START Data in this exercise

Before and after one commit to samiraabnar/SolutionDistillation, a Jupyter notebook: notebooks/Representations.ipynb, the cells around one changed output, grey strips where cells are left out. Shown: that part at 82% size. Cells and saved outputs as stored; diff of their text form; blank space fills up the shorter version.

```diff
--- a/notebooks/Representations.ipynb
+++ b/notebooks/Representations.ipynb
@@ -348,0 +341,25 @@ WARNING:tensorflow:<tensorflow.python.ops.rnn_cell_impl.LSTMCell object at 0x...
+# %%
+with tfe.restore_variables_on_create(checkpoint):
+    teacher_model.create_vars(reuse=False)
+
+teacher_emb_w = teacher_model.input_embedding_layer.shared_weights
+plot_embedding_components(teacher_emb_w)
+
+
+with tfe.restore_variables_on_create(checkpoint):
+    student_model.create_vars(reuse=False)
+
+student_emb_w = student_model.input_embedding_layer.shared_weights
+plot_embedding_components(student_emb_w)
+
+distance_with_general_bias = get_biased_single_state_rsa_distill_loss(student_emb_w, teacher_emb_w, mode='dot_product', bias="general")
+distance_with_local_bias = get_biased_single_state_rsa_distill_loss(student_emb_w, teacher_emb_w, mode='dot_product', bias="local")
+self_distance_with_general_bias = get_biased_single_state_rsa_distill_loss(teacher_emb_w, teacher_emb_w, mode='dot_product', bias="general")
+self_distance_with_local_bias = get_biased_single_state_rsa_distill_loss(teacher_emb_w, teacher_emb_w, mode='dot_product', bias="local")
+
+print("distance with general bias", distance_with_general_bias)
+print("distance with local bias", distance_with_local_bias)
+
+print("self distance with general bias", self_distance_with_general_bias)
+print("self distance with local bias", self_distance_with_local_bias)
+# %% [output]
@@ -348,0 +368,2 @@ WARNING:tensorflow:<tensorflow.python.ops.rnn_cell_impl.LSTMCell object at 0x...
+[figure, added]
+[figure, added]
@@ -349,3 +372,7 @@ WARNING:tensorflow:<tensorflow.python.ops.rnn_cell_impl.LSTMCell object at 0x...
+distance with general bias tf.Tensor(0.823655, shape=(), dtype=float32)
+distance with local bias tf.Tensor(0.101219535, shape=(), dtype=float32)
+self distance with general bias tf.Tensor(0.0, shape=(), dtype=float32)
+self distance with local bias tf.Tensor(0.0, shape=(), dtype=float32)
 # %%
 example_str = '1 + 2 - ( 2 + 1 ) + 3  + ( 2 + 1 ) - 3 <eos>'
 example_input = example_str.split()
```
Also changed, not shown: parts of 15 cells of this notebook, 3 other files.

END Data in this exercise
START Data in this exercise

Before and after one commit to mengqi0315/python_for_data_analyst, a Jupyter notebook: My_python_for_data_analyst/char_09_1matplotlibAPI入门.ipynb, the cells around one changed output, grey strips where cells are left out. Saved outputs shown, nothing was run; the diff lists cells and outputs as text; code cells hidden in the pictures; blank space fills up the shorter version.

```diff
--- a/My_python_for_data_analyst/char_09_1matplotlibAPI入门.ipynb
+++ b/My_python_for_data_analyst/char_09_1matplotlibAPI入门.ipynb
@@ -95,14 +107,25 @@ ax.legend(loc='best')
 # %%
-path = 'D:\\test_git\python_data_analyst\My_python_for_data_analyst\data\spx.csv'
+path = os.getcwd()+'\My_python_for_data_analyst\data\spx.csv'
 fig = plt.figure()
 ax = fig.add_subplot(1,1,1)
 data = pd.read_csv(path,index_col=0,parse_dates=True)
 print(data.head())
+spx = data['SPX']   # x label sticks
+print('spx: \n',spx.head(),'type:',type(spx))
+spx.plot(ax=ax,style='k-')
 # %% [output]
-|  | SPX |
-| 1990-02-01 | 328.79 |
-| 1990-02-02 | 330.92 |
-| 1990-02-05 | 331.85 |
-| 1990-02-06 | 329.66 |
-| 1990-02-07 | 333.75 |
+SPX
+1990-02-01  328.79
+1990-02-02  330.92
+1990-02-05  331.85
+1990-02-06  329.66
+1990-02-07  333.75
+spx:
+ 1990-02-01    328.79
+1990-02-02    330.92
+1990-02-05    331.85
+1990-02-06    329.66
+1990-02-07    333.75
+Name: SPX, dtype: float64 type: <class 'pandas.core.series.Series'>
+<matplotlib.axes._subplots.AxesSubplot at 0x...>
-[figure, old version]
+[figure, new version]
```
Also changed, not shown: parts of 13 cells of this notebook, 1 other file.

END Data in this exercise
START Data in this exercise

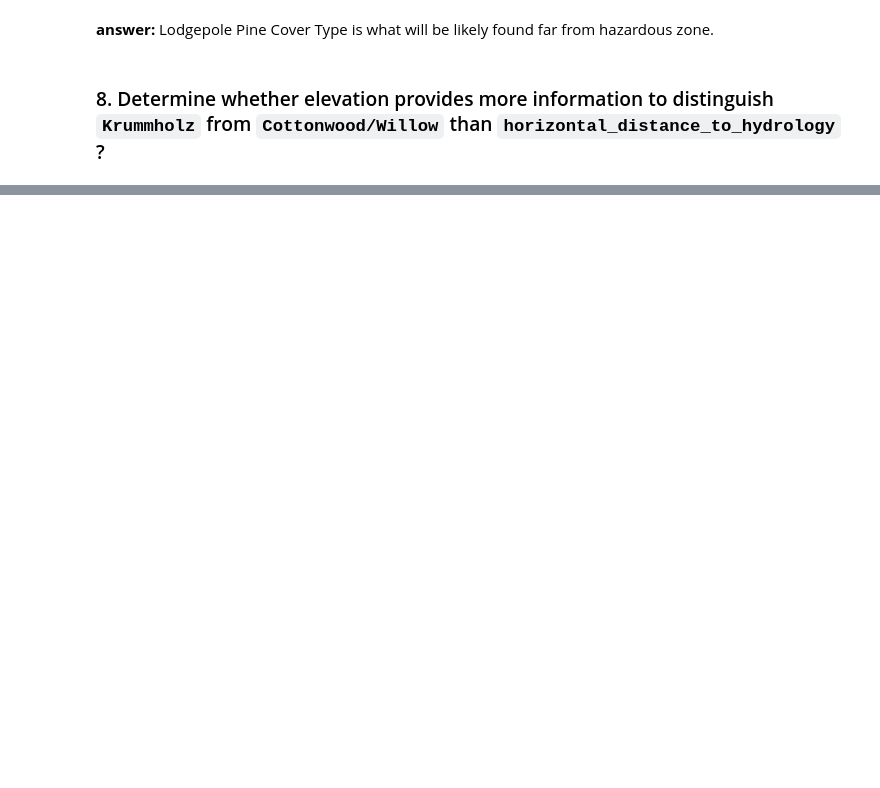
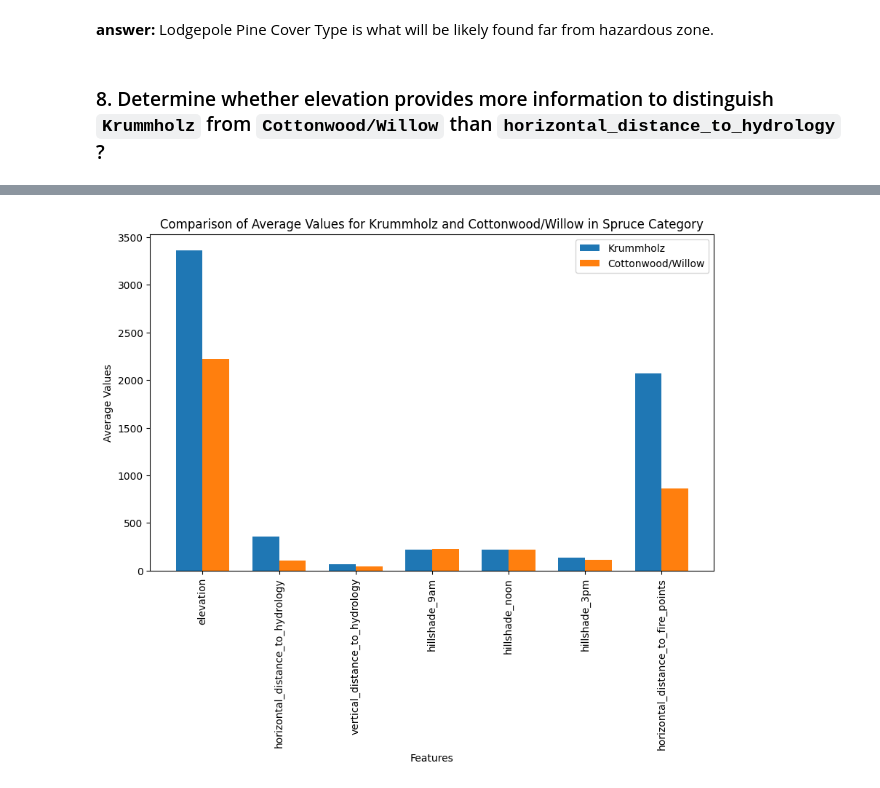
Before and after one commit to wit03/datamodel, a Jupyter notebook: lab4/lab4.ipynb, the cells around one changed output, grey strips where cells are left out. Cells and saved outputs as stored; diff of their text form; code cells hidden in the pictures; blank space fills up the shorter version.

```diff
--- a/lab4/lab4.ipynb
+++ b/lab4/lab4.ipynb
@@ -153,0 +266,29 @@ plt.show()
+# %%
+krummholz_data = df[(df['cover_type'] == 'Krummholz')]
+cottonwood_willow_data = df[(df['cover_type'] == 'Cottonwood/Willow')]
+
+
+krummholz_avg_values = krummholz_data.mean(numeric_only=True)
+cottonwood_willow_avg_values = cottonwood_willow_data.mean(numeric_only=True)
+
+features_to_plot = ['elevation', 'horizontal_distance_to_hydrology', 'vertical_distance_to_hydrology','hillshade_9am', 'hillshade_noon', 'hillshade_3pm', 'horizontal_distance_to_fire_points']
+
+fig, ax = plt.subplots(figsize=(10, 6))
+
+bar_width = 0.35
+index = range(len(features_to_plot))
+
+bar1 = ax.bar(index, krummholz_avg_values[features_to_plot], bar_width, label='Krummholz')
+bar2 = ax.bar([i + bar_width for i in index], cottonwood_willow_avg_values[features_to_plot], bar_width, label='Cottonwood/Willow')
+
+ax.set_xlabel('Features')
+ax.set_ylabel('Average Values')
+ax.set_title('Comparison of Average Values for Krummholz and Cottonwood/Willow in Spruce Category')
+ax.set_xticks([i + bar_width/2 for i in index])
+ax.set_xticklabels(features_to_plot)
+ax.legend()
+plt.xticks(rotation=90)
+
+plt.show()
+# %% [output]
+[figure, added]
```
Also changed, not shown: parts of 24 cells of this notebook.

END Data in this exercise

◆ What to do:
The expected answer is a copy of every line in the entries that holds the word "dtype".

◆ Your response:
+distance with general bias tf.Tensor(0.823655, shape=(), dtype=float32)
+distance with local bias tf.Tensor(0.101219535, shape=(), dtype=float32)
+self distance with general bias tf.Tensor(0.0, shape=(), dtype=float32)
+self distance with local bias tf.Tensor(0.0, shape=(), dtype=float32)
+Name: SPX, dtype: float64 type: <class 'pandas.core.series.Series'>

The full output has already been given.